To: The Open Source Community

From: Bob Lewis

Subject: WAKE UP!!!!!

I’m writing to inform you that you’re about to blow the opportunity of a lifetime. With Microsoft’s announcement of its ever-receding and shrinking Vista, there’s an opening in the marketplace through which you could drive a large truck, if you happened to own one and had any interest in, for example, succeeding in the marketplace.

Vista is late, getting later all the time, and is getting less interesting as it does, proving what many of us suspected all along — that Longhorn is the new Cairo, long on press releases extolling how great it’s going to be and short on working code that does anything important. Read commentary by people who claim to speak for you and you’ll find no shortage of gloating about it.

What I haven’t read is any commentary about the lateness of OpenOffice 2.0 — not as late as Vista, to be sure, but not an exemplar of predictable delivery either. Which is too bad, because desktop Linux’s future depends entirely on this one suite.

OASIS notwithstanding, Microsoft Office defines the standards that matter for word processing, spreadsheet, and presentation documents. If you sum it all up, American businesses store approximately 6,957,901 terabytes of unstructured data in MS Office formats.

More or less.

If you want to replace more than a tiny fraction of the installed base of Windows desktops you need to give enterprise buyers the ability to read and write those terabytes seamlessly: No tweaking, no fiddling around, no readjusting margins, headers, footers, frames, text boxes, footnotes, lions, tigers or bears.

Either you launch OpenOffice, open an MS Office document and it renders perfectly or you aren’t in the game.

OpenOffice 1.x isn’t in the game. Supposedly, OpenOffice 2.0 will be. If it ever shows up. Right now, all we know is how great it’s going to be. Sounds a lot like Longhorn to me.

Why is OpenOffice so important? Imagine you’re a CIO. How do you decide on your standard desktop? Only two factors matter. Avoiding headaches is one. Reducing your costs is the other.

Add one more Windows/MS Office machine to the ones already in place and no worries, mate. Add a Linux/OpenOffice 1.x machine and you have migraine after migraine.
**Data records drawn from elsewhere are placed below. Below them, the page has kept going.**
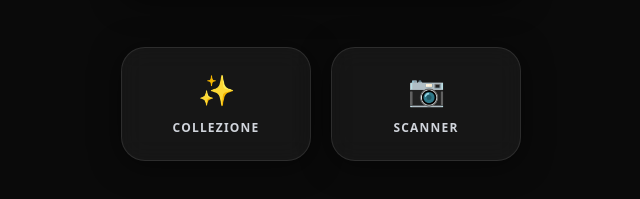
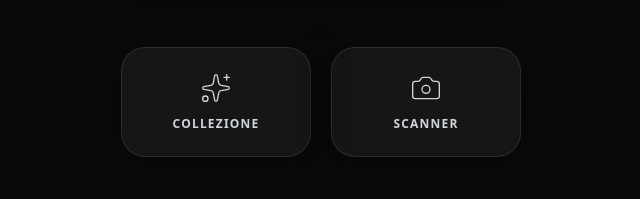
Before and after one commit to guj80/boutique_olfattiva, a Next.js app: page /collezione in a window 1280 px wide. Shown: the part 391-590 px from the top of the page, without its empty margins (319-959 px from the left). Built offline with nearby package versions, Linux system fonts and the light colour scheme.

Commit message:
Update page.jsx

```diff
--- a/app/collezione/page.jsx
+++ b/app/collezione/page.jsx
@@ -1,4 +1,5 @@
 import Link from 'next/link'
+import { Sparkles, Camera } from 'lucide-react'
 
 export default function Home() {
   return (
@@ -15,20 +16,20 @@ export default function Home() {
 
         <div className="text-2xl font-serif text-white mb-8">Nessun profumo selezionato</div>
 
-        <button className="bg-[#c5a059] text-black font-bold text-xs uppercase tracking-widest py-4 px-8 rounded-full hover:bg-white transition-all shadow-[0_0_20px_rgba(197,160,89,0.3)]">
+        <Link href="/collezione" className="inline-block bg-[#c5a059] text-black font-bold text-xs uppercase tracking-widest py-4 px-8 rounded-full hover:bg-white transition-all shadow-[0_0_20px_rgba(197,160,89,0.3)]">
           Scegli dalla collezione
-        </button>
+        </Link>
       </section>
 
       <section className="w-full grid grid-cols-2 gap-5 mt-4">
-        <Link href="/collezione" className="glass-panel p-6 rounded-3xl flex flex-col items-center justify-center cursor-pointer transition-colors hover:border-[#c5a059] active:scale-95">
-          <span className="text-3xl mb-3">✨</span>
-          <span className="text-xs font-bold tracking-widest uppercase text-gray-300">Collezione</span>
+        <Link href="/collezione" className="glass-panel p-6 rounded-3xl flex flex-col items-center justify-center cursor-pointer transition-colors hover:border-[#c5a059] hover:text-[#c5a059] active:scale-95 group">
+          <Sparkles className="w-8 h-8 mb-3 text-gray-300 group-hover:text-[#c5a059] transition-colors" strokeWidth={1} />
+          <span className="text-xs font-bold tracking-widest uppercase text-gray-300 group-hover:text-[#c5a059] transition-colors">Collezione</span>
         </Link>
 
-        <div className="glass-panel p-6 rounded-3xl flex flex-col items-center justify-center cursor-pointer transition-colors hover:border-[#c5a059] active:scale-95">
-          <span className="text-3xl mb-3">📷</span>
-          <span className="text-xs font-bold tracking-widest uppercase text-gray-300">Scanner</span>
+        <div className="glass-panel p-6 rounded-3xl flex flex-col items-center justify-center cursor-pointer transition-colors hover:border-[#c5a059] hover:text-[#c5a059] active:scale-95 group">
+          <Camera className="w-8 h-8 mb-3 text-gray-300 group-hover:text-[#c5a059] transition-colors" strokeWidth={1} />
+          <span className="text-xs font-bold tracking-widest uppercase text-gray-300 group-hover:text-[#c5a059] transition-colors">Scanner</span>
         </div>
       </section>
 
```
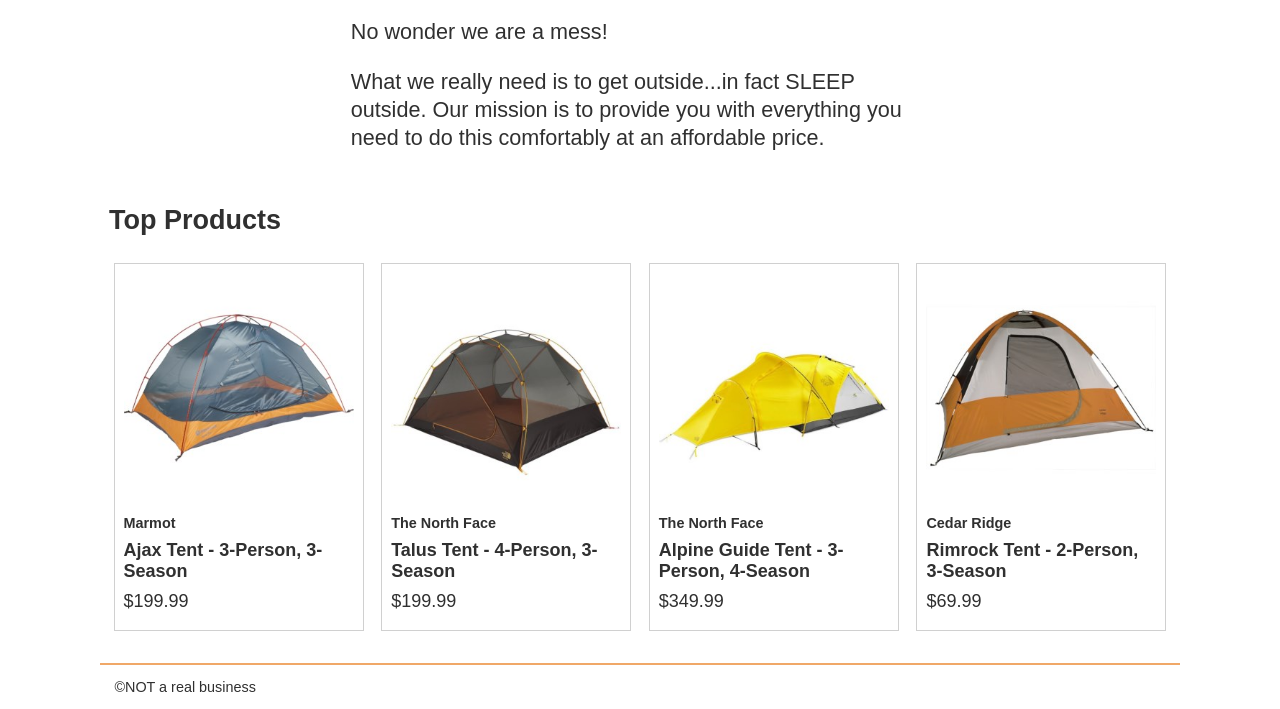
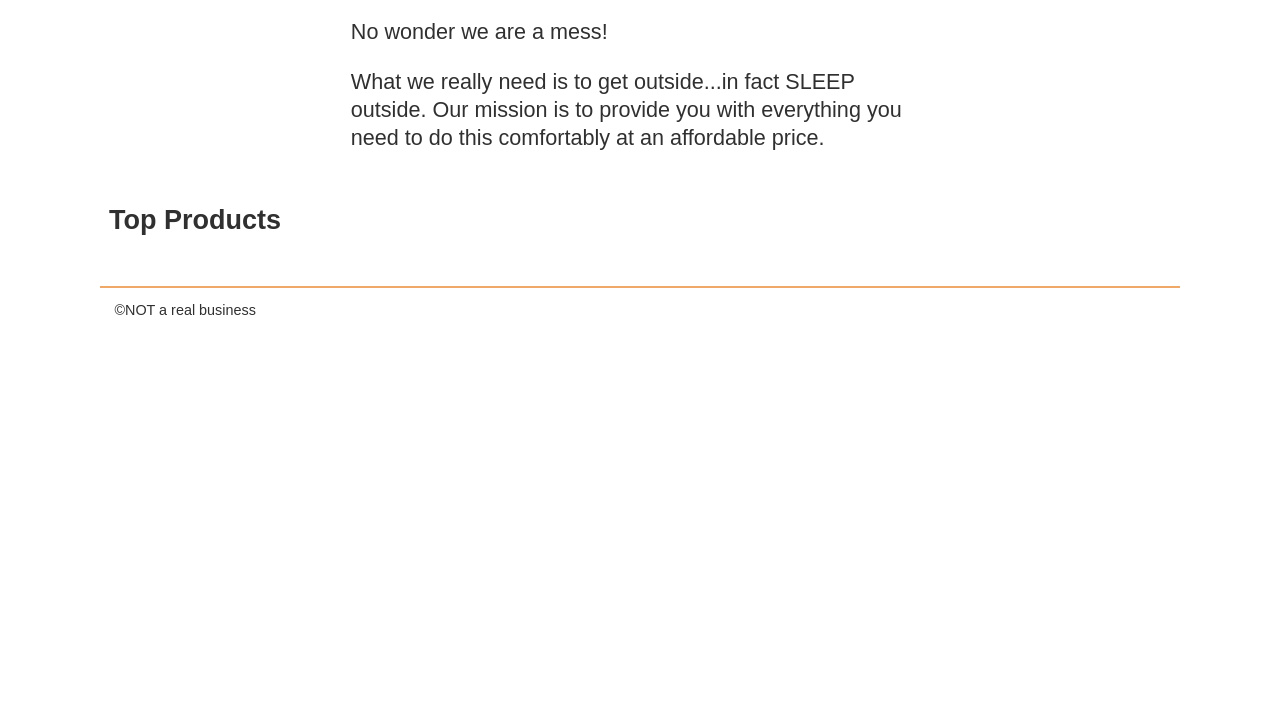
Before and after one commit to ktakamasa/wdd330-group03, a website built with Vite: page src/index.html in a window 1280 px wide. Shown: the part 469-1178 px from the top of the page. After the commit the page ends 801 px from the top, so only its background shows below. Built offline with nearby package versions, Linux system fonts and the light colour scheme.

Commit message:
dynamic product list

```diff
--- a/src/index.html
+++ b/src/index.html
@@ -5,6 +5,7 @@
     <meta name="viewport" content="width=device-width, initial-scale=1.0" />
     <title>Sleep Outside | Home</title>
     <link rel="stylesheet" href="/css/style.css" />
+    <script src="js/main.js" type="module"></script>
   </head>
   <body>
     <header class="divider">
@@ -41,6 +42,7 @@
       </div>
     </header>
     <main class="divider">
+
         <div class="hero">
           <img
             src="/images/banner-sm.jpg"
@@ -63,53 +65,9 @@
         </section>
         <section class="products">
           <h2>Top Products</h2>
-        <ul class="product-list">
-          <li class="product-card">
-            <a href="product_pages/?product=880RR">
-              <img
-                src="images/tents/marmot-ajax-tent-3-person-3-season-in-pale-pumpkin-terracotta~p~880rr_01~320.jpg"
-                alt="Marmot Ajax tent"
-              />
-              <h3 class="card__brand">Marmot</h3>
-              <h2 class="card__name">Ajax Tent - 3-Person, 3-Season</h2>
-              <p class="product-card__price">$199.99</p></a
-            >
-          </li>
-          <li class="product-card">
-            <a href="product_pages/?product=985RF">
-              <img
-                src="images/tents/the-north-face-talus-tent-4-person-3-season-in-golden-oak-saffron-yellow~p~985rf_01~320.jpg"
-                alt="Talus Tent - 4-Person, 3-Season"
-              />
-              <h3 class="card__brand">The North Face</h3>
-              <h2 class="card__name">Talus Tent - 4-Person, 3-Season</h2>
-              <p class="product-card__price">$199.99</p></a
-            >
-          </li>
-          <li class="product-card">
-            <a href="product_pages/?product=985PR">
-              <img
-                src="images/tents/the-north-face-alpine-guide-tent-3-person-4-season-in-canary-yellow-high-rise-grey~p~985pr_01~320.jpg"
-                alt="Alpine Guide Tent - 3-Person, 4-Season"
-              />
-              <h3 class="card__brand">The North Face</h3>
-              <h2 class="card__name">Alpine Guide Tent - 3-Person, 4-Season</h2>
-              <p class="product-card__price">$349.99</p></a
-            >
-          </li>
-          <li class="product-card">
-            <a href="product_pages/?product=344YJ">
-              <img
-                src="images/tents/cedar-ridge-rimrock-tent-2-person-3-season-in-rust-clay~p~344yj_01~320.jpg"
-                alt="Rimrock Tent - 2-Person, 3-Season"
-              />
-              <h3 class="card__brand">Cedar Ridge</h3>
-              <h2 class="card__name">Rimrock Tent - 2-Person, 3-Season</h2>
-              <p class="product-card__price">$69.99</p></a
-            >
-          </li>
-        </ul>
+          <ul class="product-list"></ul>
         </section>
+
     </main>
     <footer>&copy;NOT a real business</footer>
   </body>
```
Lines whose indentation alone changed are shown as unchanged.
Employees live in MS Office. Yes, you can run it through Citrix but what’s the point? It makes employees dependent on the network, you have to buy the same number of licenses anyway, and you have to buy and manage Citrix. You can run MS Office on Linux desktops using Crossover Office, too, but does that really solve anything? I like the folks at CodeWeavers, and being able to run MS Office XP is terrific. But for your average CIO, once you commit to MS Office you might as well run Windows.

Solve the office suite and the rest of the challenge of integrating desktop Linux falls into place fairly easily. Increasingly, enterprise applications use browser-based clients. Crossover Office or Citrix solves much of the rest, and the pricing and license terms of open source software has great appeal to your average CIO.

Once you stop causing headaches.

Now I know open source isn’t about understanding customers. It’s about programmers scratching their personal itches. That’s the greatest strength of the open source movement.

It’s also the movement’s greatest weakness. If anyone was focused on succeeding in the marketplace they’d be investing heavily in OpenOffice, they’d set deadlines and design targets, offer bonuses for defect detection and resolution and otherwise do everything they could to take advantage of the current opportunity.

Heck, I’d think IBM would spend the chump change necessary to get this out the door just to get its revenge for Microsoft’s duplicity about OS/2. Guess not.

It’s a shame. Here’s a huge opportunity, just waiting for someone to take advantage of it. Corel isn’t going to go after it — it gave up on Linux even before Microsoft bought its 25% share. Sun Microsystems has the biggest stake in this, since it owns StarOffice, which is the same as OpenOffice except for where it isn’t.

Oh, never mind — for Sun, the desktop is an afterthought. It cares about servers. And for the kids at, the whole project is a labor of love, not a matter of profit. That means that in the end, desktop Linux will only succeed by accident. Windows, in contrast, succeeds because the sharks who run Microsoft want it to.

I know where I’d place my bet. It’s too bad too — I was rooting for you.